Record a video of what's on your screen
Screen recording is new in iOS 11. To access it, you need to go to the Control Center section of the Settings app, tap Customize Controls, and add Screen Recording to your list of included items. To start a recording, just swipe to reveal Control Center and tap the recording icon. You'll get a three-second countdown and the recording will begin. The status bar at the top of the screen will turn red while you're recording. To finish recording, tap the red status bar or bring back Control Center and tap the recording icon there.
Explore augmented reality
Apple calibrates the iPhone 8 cameras and sensors at the factory so that they provide high levels of precision for use in augmented-reality apps, where software creations are overlaid on the real world (as shot by the iPhone camera). As a result, apps like Mammoth Mini Golf, Zombie Gunship Revenant and Thomas & Friends Minis can create fantastic fantasy worlds right in your living room.
Drag and drop items in Notes and more
iOS 11 introduces cross-app drag-and-drop features — but only on iPad. Still, if you use apps like Notes, Mail, or Safari, you can still take advantage of dragging and dropping _within_ those apps on an iPhone. You can select a paragraph in Notes, start dragging it, then switch to a different note and drop it in. Similarly, you can drag an attachment out of a Mail message you've received and into one you're sending.
Type easier with one hand
The iPhone 8 and 8 Plus are fairly large phones — and it can be a struggle to type on them one-handed, especially if your thumb just can't reach the other side of the screen. A new feature in iOS 11 makes this much easier by squeezing the keyboard over to one side of the screen. Tap and hold on the emoji icon and choose the left or right icon below the list of alternative keyboards, and you'll enter one-handed typing mode. Tap on the empty side of the keyboard to expand it back to normal width.
Add a filter to your photo
The iPhone 8's camera is impressive, but you don't need to limit yourself to its raw output. In iOS 11, the Photos and Camera apps offer an array of new filters, three variations on three different styles: vivid, dramatic, and black-and-white. You can preview all nine of these filters live as you frame your shot, or edit a shot later and apply the filter then.
Get directions inside the mall (no directory required)
Apple Maps in iOS 11 adds new shopping-mall and airport maps, so you can navigate directly to that Chess King store without consulting a directory. Maps also now offers lane navigation features, reducing the chance that you'll need to cut in to the turn lane at the last minute.

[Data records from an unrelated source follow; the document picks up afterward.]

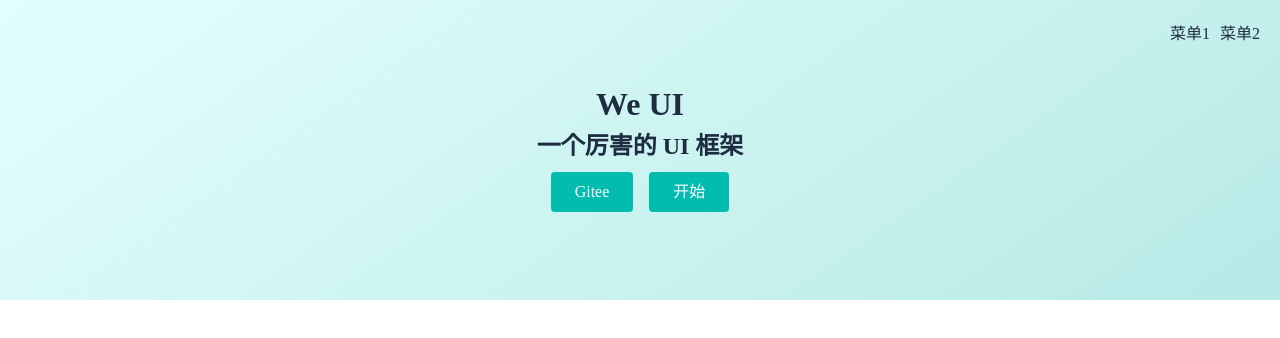
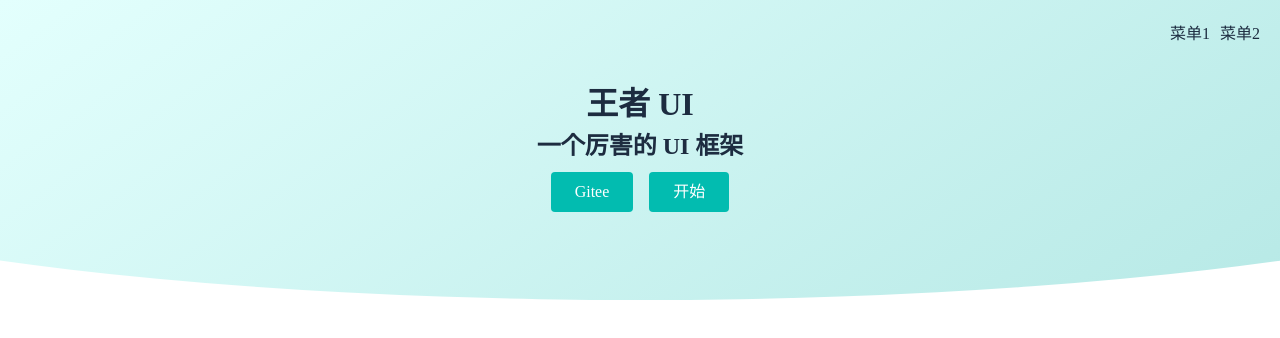
Before and after one commit to wondershare36/king-ui, a Vue app: page /#/ in a window 1280 px wide. Shown: the top 338 px of the page. Built offline with nearby package versions, Linux system fonts and the light colour scheme.

Commit message:
实现圆弧

```diff
--- a/src/views/Home.vue
+++ b/src/views/Home.vue
@@ -3,7 +3,7 @@
     <Topnav/>
     <div>
       <div class="banner">
-        <h1>We UI</h1>
+        <h1>王者 UI</h1>
         <h2>一个厉害的 UI 框架</h2>
         <p class="actions">
           <a href="https://gitee.com/wu-sili" target="_blank">Gitee</a>
@@ -39,6 +39,7 @@ $green: #02bcb0;
 $border-radius: 4px;
 .topnavAndBanner {
   background: linear-gradient(145deg, rgba(227, 255, 253, 1) 0%, rgba(183, 233, 230, 1) 100%);
+  clip-path: ellipse(80% 60% at 50% 40%);
 }
 .banner {
   height: 300px;
```
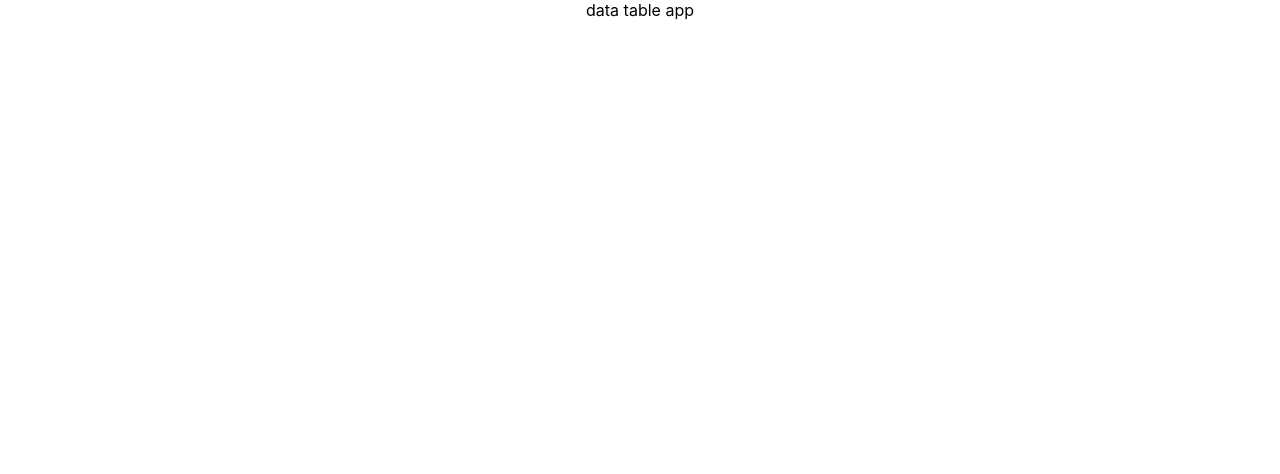
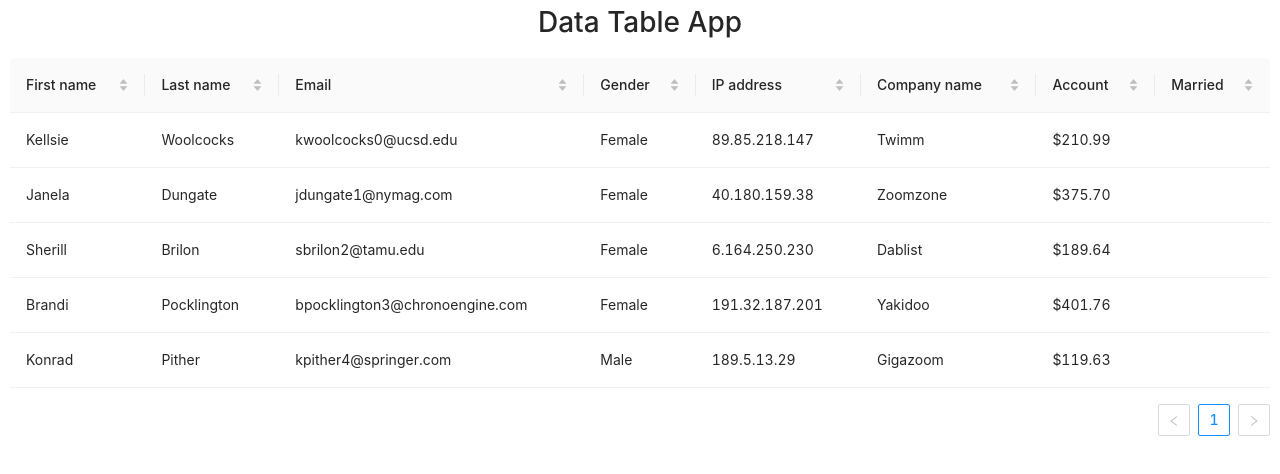
Before and after one commit to mvzelinsky/data-table-app, a React (Create React App) app: page / in a window 1280 px wide. Shown: the top 474 px of the page. Built offline with nearby package versions, Linux system fonts and the light colour scheme; the HTML template or start-up script is replaced by a standard one.

Commit message:
[feature]: added table with hardcode rows

```diff
--- a/package.json
+++ b/package.json
@@ -10,6 +10,7 @@
     "@types/node": "^16.18.3",
     "@types/react": "^18.0.25",
     "@types/react-dom": "^18.0.8",
+    "antd": "^4.24.1",
     "react": "^18.2.0",
     "react-dom": "^18.2.0",
     "react-scripts": "5.0.1",
--- a/src/App.tsx
+++ b/src/App.tsx
@@ -1,10 +1,13 @@
 import React from 'react';
+import DataTable from './components/DataTable';
+
 import './App.css';
 
 function App() {
   return (
     <div className="App">
-      data table app
+      <h1>Data Table App</h1>
+      <DataTable />
     </div>
   );
 }
--- /dev/null
+++ b/src/components/DataTable/index.tsx
@@ -0,0 +1,131 @@
+import React, { FunctionComponent, useState } from "react";
+import { Table } from 'antd';
+import type { ColumnsType } from 'antd/es/table';
+import 'antd/dist/antd.css';
+import './styles.css';
+
+interface DataType {
+  id: number;
+  first_name: string;
+  last_name: string;
+  email: string;
+  gender: string, // !TODO fix type to { female / male }
+  ip_address: string;
+  company_name: string;
+  account: string;
+  married: boolean;
+}
+
+const DataTable: FunctionComponent = () => {
+  const [data, setData] = useState([
+    {
+      "id": 1,
+      "first_name": "Kellsie",
+      "last_name": "Woolcocks",
+      "email": "kwoolcocks0@ucsd.edu",
+      "gender": "Female",
+      "ip_address": "89.85.218.147",
+      "company_name": "Twimm",
+      "account": "$210.99",
+      "married": false
+    },
+    {
+      "id": 2,
+      "first_name": "Janela",
+      "last_name": "Dungate",
+      "email": "jdungate1@nymag.com",
+      "gender": "Female",
+      "ip_address": "40.180.159.38",
+      "company_name": "Zoomzone",
+      "account": "$375.70",
+      "married": false
+    },
+    {
+      "id": 3,
+      "first_name": "Sherill",
+      "last_name": "Brilon",
+      "email": "sbrilon2@tamu.edu",
+      "gender": "Female",
+      "ip_address": "6.164.250.230",
+      "company_name": "Dablist",
+      "account": "$189.64",
+      "married": false
+    },
+    {
+      "id": 4,
+      "first_name": "Brandi",
+      "last_name": "Pocklington",
+      "email": "bpocklington3@chronoengine.com",
+      "gender": "Female",
+      "ip_address": "191.32.187.201",
+      "company_name": "Yakidoo",
+      "account": "$401.76",
+      "married": true
+    },
+    {
+      "id": 5,
+      "first_name": "Konrad",
+      "last_name": "Pither",
+      "email": "kpither4@springer.com",
+      "gender": "Male",
+      "ip_address": "189.5.13.29",
+      "company_name": "Gigazoom",
+      "account": "$119.63",
+      "married": true
+    },
+  ]);
+
+  const columns: ColumnsType<DataType> = [
+    {
+      title: 'First name',
+      dataIndex: 'first_name',
+      sorter: true,
+    },
+    {
+      title: 'Last name',
+      dataIndex: 'last_name',
+      sorter: true,
+    },
+    {
+      title: 'Email',
+      dataIndex: 'email',
+      sorter: true,
+    },
+    {
+      title: 'Gender',
+      dataIndex: 'gender',
+      sorter: true,
+    },
+    {
+      title: 'IP address',
+      dataIndex: 'ip_address',
+      sorter: true,
+    },
+    {
+      title: 'Company name',
+      dataIndex: 'company_name',
+      sorter: true,
+    },
+    {
+      title: 'Account',
+      dataIndex: 'account',
+      sorter: true,
+    },
+    {
+      title: 'Married',
+      dataIndex: 'married',
+      sorter: true,
+    }
+  ];
+
+  return (
+    <div className="TableContainer">
+      <Table
+        columns={columns}
+        dataSource={data}
+      />
+    </div>
+  );
+};
+
+export default DataTable;
--- /dev/null
+++ b/src/components/DataTable/styles.css
@@ -0,0 +1,3 @@
+.TableContainer {
+    margin: 10px;
+}
```
Also changed, not shown: 2 other files (tests, documents, lock files or other folders).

Put your Portrait Mode photos to better use
In iOS 11, third-party apps have access to the depth information captured by the two cameras on the back of the iPhone 8 Plus. This means that apps like Slør can access that data and apply different effects to the foreground and background, beyond the effects that Apple's apps can provide.